Communications is the oil of your project. Per the PMBOK® Guide, “research shows that top project managers spend about 90% of their time communicating.”3 Many people on a project will know the project manager only through his or her communications. So, the Project Manager is often working in a virtual environment and some of their team members are in another part of the country or even the world. And they will know them by how their voice comes across over the phone or especially by how well-written they are in emails.

 

Reason # 6 – Stakeholder Management 

In real estate, they say there are three important things: location, location, location. In project management, we might say it’s: stakeholder, stakeholder, stakeholder. These are the people for whom you are doing the project. Yes, you must communicate with them. But as the title says you must also manage them. So, identify your stakeholders, know when and how to reach out to them, communicate bad news early, and always, always manage their expectations.

 

Reason #7 – Risk Management 

In going from PMBOK® Guide, Fifth Edition to PMBOK® Guide, Sixth Edition, PMI increased its risk section by some 40%. Why? Because if you are not managing risk you are not effectively managing the project. No project goes perfectly and in fact, many things can likely go wrong. Projects have uncertainty and by predicting risk, you can lower the uncertainty and increase the likelihood of completing your project on time.

 

Reason #8 – Unsupported Project Culture 

It might surprise you to realize organizational cultures often don’t fully embrace project management. They ask themselves why exactly is the Project Manager I’ve just hired with the fancy certifications spending so much time planning? Why can’t they just start executing? If you’re a Project Manager, you know exactly why you plan.

 

Reason #9 – The Accidental Project Manager 

This is somewhat of a corollary of the previous reason. Organizations who don’t take project management as seriously as they might, often feel “anyone can manage a project.” And so very often assistants or coordinators without a lot of experience in anything outside their realm, much less project management, are tasked with major projects. No matter how good they are in their main discipline, minus training and aptitude, in this scenario, projects are at high risk.

 

Reason #10 – Monitoring and Controlling 

Perhaps one of the less understood facts about projects is they need to be monitored and controlled. Essentially what this means is in a project you must “track, review, and regulate the progress and performance of the project; identify any areas in which changes to the plan are required; and initiate the corresponding changes.”4 So, you must endeavor to stay on track and when falling behind on budget or schedule – or anticipating falling behind – must modify the plan to get back on track. 

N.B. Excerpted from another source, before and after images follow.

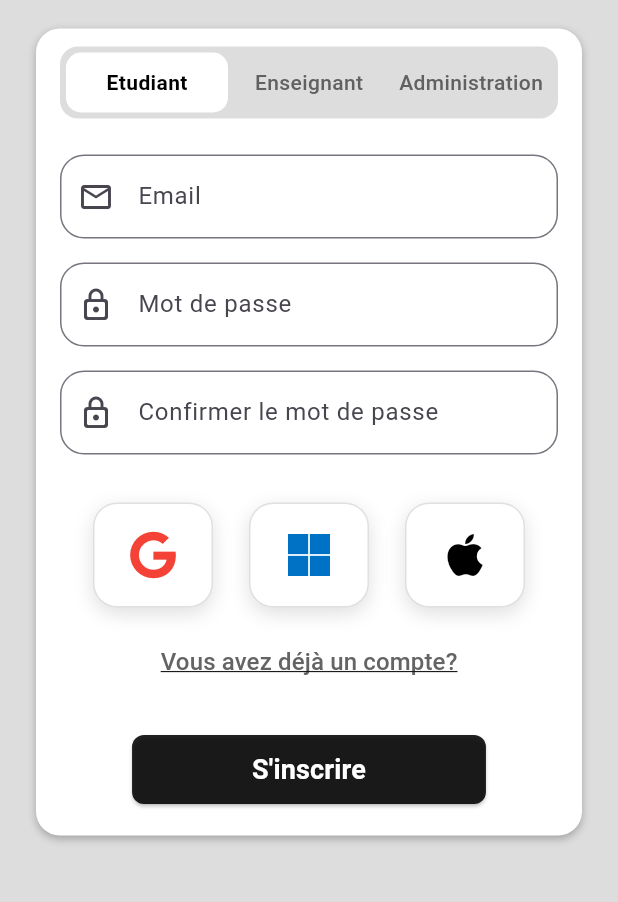
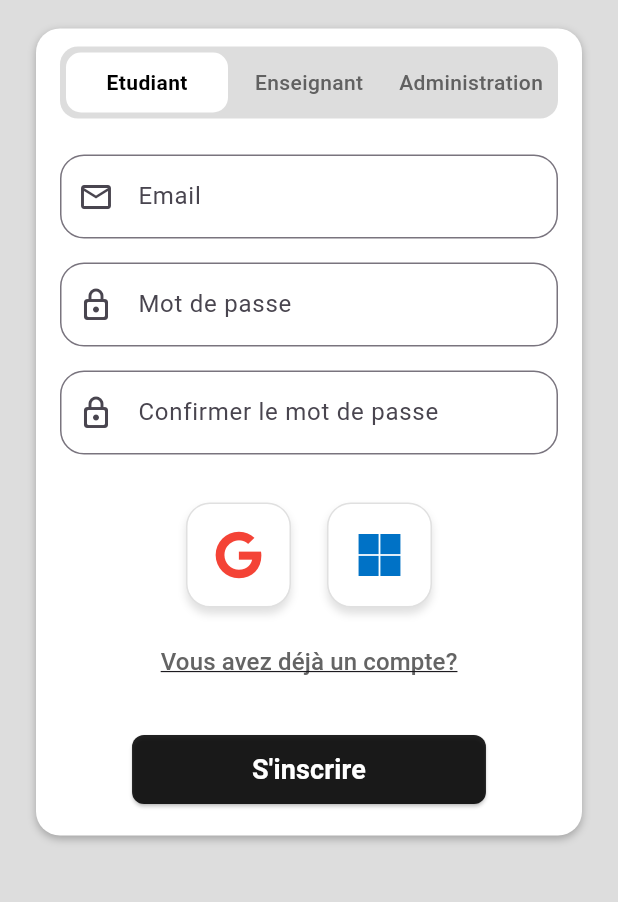
Before and after one commit to chedy256/PFA, a Flutter app: the screen it shows after launch, after a tap on "Vous n'avez pas de compte?", on a phone screen of 412 x 824 dp, the part 186-1088 px from its top. Run offline on Flutter 3.47's test engine with Material 3 defaults, Android fonts, the phone set to English and light mode, and no system bars; our stand-ins replace firebase_core, flutter_riverpod, font_awesome_flutter; accounts and stored records are empty; generated files the repository leaves out were written again.

Commit message:
feat : dropped Apple Quick Connect because it needs paid Apple Developer Account

```diff
--- a/frontend/lib/features/auth/widgets/auth_widgets.dart
+++ b/frontend/lib/features/auth/widgets/auth_widgets.dart
@@ -110,12 +110,6 @@ Row quickLoginOptions() {
         color: const Color(0xFF0072C6), // Outlook Blue
         onTap: () {},
       ),
-      const SizedBox(width: 24),
-      SocialLoginButton(
-        icon: FontAwesomeIcons.apple,
-        color: Colors.black,
-        onTap: () {},
-      ),
     ],
   );
 }
@@ -139,7 +133,7 @@ class SocialLoginButton extends StatelessWidget {
       borderRadius: BorderRadius.circular(16),
       child: Container(
         height: 70,
-        width: 80,
+        width: 70,
         alignment: Alignment.center,
         decoration: BoxDecoration(
           color: Colors.white,
@@ -148,7 +142,7 @@ class SocialLoginButton extends StatelessWidget {
           boxShadow: [
             BoxShadow(
               color: Colors.grey.shade300,
-              blurRadius: 10,
+              blurRadius: 4,
               offset: const Offset(0, 4),
             ),
           ],
--- a/frontend/lib/main.dart
+++ b/frontend/lib/main.dart
@@ -1,9 +1,15 @@
 import 'package:flutter/material.dart';
 import 'package:flutter_riverpod/flutter_riverpod.dart';
+import 'package:firebase_core/firebase_core.dart';
+import 'firebase_options.dart';
 import 'package:pfa/features/auth/auth_page.dart';
 import 'package:pfa/features/auth/forgot_pass_screen.dart';
+
 void main() async {
   WidgetsFlutterBinding.ensureInitialized();
+  await Firebase.initializeApp(
+    options: DefaultFirebaseOptions.currentPlatform,
+  );
   runApp(const ProviderScope(child: MyApp()));
 }
 
--- a/frontend/pubspec.yaml
+++ b/frontend/pubspec.yaml
@@ -26,6 +26,7 @@ dependencies:
   font_awesome_flutter: ^10.12.0
   flutter_riverpod: ^2.4.0
   riverpod_annotation: ^2.3.0
+  firebase_core: ^4.4.0
 
 dev_dependencies:
   flutter_test:
```
Also changed, not shown: frontend/lib/core/theme/app_fonts.dart (+7 -0 lines), frontend/firebase.json (added), frontend/lib/core/theme/app_text_fonts.dart (deleted), frontend/pubspec.lock, 10 other files.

In summary, failing to understand and deal with any one of these reasons may cause your project to go awry. Inattention to all of them is nothing more than a catastrophe waiting to happen.

 

References:

  1. Page 131, Project Management Institute, A Guide to the Project Management Body of Knowledge (PMBOK® Guide), Sixth Edition, copyright 2017.
  2. Page 168, Project Management Institute, A Guide to the Project Management Body of Knowledge (PMBOK® Guide), Sixth Edition, copyright 2017.
  3. Page 61, Project Management Institute, A Guide to the Project Management Body of Knowledge (PMBOK® Guide), Sixth Edition, copyright 2017.
  4. Page 23, Project Management Institute, A Guide to the Project Management Body of Knowledge (PMBOK® Guide), Sixth Edition, copyright 2017.